- Jun 27, 2006
Croucher hurls himself onto Taliban grenade
One man’s heroism saved the lives of his patrol – and left him with nothing more than a bloody noseStephen Grey in Helmand
A Royal Marine in southern Afghanistan threw himself onto an exploding grenade to save the lives of his patrol.
Miraculously, Lance Corporal Matt Croucher, a marine reservist from Birmingham, survived the blast with little injury when his rucksack and body armour took the force of the blast. He is expected to receive one of the highest awards for gallantry.
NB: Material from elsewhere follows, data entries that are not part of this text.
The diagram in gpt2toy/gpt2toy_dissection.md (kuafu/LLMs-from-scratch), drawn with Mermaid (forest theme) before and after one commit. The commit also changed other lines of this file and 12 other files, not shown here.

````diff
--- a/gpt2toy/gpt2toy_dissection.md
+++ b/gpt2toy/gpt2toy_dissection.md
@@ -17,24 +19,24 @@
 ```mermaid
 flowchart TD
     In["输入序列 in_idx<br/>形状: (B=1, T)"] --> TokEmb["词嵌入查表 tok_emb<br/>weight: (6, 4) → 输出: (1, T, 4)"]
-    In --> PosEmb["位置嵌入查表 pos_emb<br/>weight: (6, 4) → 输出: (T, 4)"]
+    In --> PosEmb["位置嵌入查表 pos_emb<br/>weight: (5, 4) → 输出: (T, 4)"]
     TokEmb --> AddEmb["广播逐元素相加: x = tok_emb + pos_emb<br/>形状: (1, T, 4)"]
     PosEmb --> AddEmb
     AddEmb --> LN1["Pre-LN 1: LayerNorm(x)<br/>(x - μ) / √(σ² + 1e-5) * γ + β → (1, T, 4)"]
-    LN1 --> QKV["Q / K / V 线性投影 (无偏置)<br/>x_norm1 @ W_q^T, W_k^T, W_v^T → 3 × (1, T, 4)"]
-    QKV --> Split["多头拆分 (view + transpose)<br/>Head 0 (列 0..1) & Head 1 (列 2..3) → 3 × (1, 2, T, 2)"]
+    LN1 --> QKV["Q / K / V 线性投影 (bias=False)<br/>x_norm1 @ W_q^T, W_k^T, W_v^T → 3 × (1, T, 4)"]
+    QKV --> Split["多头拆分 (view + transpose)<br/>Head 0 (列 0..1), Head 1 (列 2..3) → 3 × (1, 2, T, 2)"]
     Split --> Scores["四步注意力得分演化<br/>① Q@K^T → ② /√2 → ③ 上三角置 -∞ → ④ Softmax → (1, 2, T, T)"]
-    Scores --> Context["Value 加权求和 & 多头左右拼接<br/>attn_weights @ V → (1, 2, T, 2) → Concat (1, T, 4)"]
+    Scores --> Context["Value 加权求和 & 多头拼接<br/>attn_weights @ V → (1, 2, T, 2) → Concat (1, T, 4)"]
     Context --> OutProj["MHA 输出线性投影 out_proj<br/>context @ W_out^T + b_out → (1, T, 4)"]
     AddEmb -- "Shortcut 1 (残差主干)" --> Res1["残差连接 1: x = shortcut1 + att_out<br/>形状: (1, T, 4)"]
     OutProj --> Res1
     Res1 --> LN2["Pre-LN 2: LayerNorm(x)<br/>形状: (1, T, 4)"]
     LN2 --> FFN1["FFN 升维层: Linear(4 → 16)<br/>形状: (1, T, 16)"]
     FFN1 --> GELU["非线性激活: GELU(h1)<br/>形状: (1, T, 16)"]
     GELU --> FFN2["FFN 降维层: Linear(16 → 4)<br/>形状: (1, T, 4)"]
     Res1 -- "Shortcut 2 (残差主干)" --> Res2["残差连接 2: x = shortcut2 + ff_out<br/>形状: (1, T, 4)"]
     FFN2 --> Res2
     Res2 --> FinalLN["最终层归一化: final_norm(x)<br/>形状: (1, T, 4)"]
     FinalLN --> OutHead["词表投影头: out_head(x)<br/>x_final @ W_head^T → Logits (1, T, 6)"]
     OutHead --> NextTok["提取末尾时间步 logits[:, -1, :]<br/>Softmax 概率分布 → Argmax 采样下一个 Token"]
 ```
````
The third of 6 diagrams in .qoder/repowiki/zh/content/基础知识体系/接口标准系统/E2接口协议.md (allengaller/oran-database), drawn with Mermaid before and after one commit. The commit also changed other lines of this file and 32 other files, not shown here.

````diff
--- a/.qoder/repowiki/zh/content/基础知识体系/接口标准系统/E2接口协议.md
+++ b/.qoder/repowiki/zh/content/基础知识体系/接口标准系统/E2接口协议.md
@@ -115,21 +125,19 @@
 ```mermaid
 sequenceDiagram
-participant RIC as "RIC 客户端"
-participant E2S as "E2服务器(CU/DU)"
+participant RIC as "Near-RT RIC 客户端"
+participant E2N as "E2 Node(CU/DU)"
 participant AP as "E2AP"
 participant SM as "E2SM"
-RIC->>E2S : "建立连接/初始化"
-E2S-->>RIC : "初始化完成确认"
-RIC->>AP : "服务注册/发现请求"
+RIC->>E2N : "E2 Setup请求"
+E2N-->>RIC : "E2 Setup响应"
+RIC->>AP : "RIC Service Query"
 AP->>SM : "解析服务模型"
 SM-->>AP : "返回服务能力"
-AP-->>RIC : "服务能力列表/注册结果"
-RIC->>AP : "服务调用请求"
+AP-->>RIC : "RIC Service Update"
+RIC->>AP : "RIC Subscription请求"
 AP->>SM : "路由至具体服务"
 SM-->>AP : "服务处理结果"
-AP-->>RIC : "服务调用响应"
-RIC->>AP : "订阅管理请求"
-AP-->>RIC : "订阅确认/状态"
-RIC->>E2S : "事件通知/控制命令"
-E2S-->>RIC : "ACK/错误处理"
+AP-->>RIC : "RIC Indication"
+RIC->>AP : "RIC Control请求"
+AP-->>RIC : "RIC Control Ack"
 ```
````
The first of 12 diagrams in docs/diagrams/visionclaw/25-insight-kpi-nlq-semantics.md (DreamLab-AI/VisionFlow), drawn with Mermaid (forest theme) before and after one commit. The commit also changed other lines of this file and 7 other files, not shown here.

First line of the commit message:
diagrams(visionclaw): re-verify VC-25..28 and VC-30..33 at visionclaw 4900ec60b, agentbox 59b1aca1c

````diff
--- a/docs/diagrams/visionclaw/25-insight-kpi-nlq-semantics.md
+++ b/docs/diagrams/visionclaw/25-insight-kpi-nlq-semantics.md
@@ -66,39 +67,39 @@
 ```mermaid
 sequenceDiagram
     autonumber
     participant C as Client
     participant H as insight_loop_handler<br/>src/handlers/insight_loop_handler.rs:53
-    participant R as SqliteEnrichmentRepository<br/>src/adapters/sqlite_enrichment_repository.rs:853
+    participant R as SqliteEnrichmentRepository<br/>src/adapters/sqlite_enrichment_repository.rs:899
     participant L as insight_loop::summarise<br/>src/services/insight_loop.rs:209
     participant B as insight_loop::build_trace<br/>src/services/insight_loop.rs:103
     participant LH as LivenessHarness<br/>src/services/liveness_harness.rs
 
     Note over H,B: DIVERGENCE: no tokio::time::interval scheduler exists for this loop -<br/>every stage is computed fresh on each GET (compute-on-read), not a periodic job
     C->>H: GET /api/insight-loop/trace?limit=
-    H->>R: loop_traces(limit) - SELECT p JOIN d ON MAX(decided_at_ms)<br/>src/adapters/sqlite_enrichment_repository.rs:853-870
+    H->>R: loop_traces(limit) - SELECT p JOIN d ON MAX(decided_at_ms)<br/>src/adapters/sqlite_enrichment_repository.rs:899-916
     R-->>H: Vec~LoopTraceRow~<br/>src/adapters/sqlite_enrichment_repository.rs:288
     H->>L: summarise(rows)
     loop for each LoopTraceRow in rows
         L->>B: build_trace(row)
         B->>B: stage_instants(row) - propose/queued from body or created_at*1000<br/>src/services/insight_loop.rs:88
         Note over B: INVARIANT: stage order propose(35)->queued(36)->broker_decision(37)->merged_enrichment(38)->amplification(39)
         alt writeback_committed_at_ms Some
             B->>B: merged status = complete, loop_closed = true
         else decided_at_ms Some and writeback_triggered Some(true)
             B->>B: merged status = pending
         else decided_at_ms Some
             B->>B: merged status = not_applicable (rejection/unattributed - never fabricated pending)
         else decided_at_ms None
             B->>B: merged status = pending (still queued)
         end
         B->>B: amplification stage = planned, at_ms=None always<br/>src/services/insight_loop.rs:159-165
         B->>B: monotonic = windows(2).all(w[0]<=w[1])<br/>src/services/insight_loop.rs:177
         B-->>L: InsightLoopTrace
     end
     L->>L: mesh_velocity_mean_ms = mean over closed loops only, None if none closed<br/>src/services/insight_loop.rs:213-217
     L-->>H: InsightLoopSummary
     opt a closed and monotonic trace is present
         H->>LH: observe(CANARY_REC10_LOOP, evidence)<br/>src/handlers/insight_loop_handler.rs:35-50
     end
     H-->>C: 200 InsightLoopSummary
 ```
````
The story of his courage emerged last week in interviews with marines occupying a forward operating base near Sangin in Helmand province. They are preparing to leave after serving for six months at the centre of some of the fiercest fighting in Afghanistan. The outpost, Forward Operating Base Inkerman, is better known to troops as "FOB Incoming".
Croucher's action occurred just before dawn on February 9, as the reconnaissance troop from 40 Commando, operating to the south of Sangin, was searching a compound it suspected was being used for making bombs to attack British and Afghan troops.
Walking in the darkness among a group of four men, Croucher stepped into a tripwire that pulled the pin from a boobytrap grenade. His patrol commander, Corporal Adam Lesley, remembered Croucher's shout of: "Grenade!"
Lance Corporal Matt Croucher said:"I knew a grenade like this has a killing circumference of about five metres. I'd been through this scenario in my mind and realised there was nowhere to take cover—there's no point running off cos you're gonna catch shrapnel.
"The lads behind me would have caught a lot too. I'm very tight with the other three guys. There have been a few times when they've saved my bacon. So I went down next to the grenade.
"I figured that if I could keep my torso and head intact I'd probably survive any other injuries — although I fully expected to lose a limb."
His backpack— filled with a medical pack, shoulder-launched 66mm rocket and radio equipment—took the full force of the blast.
"It was blown straight off my back. The blast shunted me a full metre. The lithium battery for my communication equipment took the brunt of the shrapnel—it landed 10 metres away with sparks and flames flying from it.
"I was completely disorientated. The shockwave had exploded the blood vessels in my nose. All I could hear was a loud ringing and the faint sound of people shouting 'Are you ok? Are you ok?'
"Then I felt one of the lads giving me a top to toe check. A minute later someone said ‘you were ****** lucky'. They were like ‘what are you doing, you nutter?' But you could feel their relief."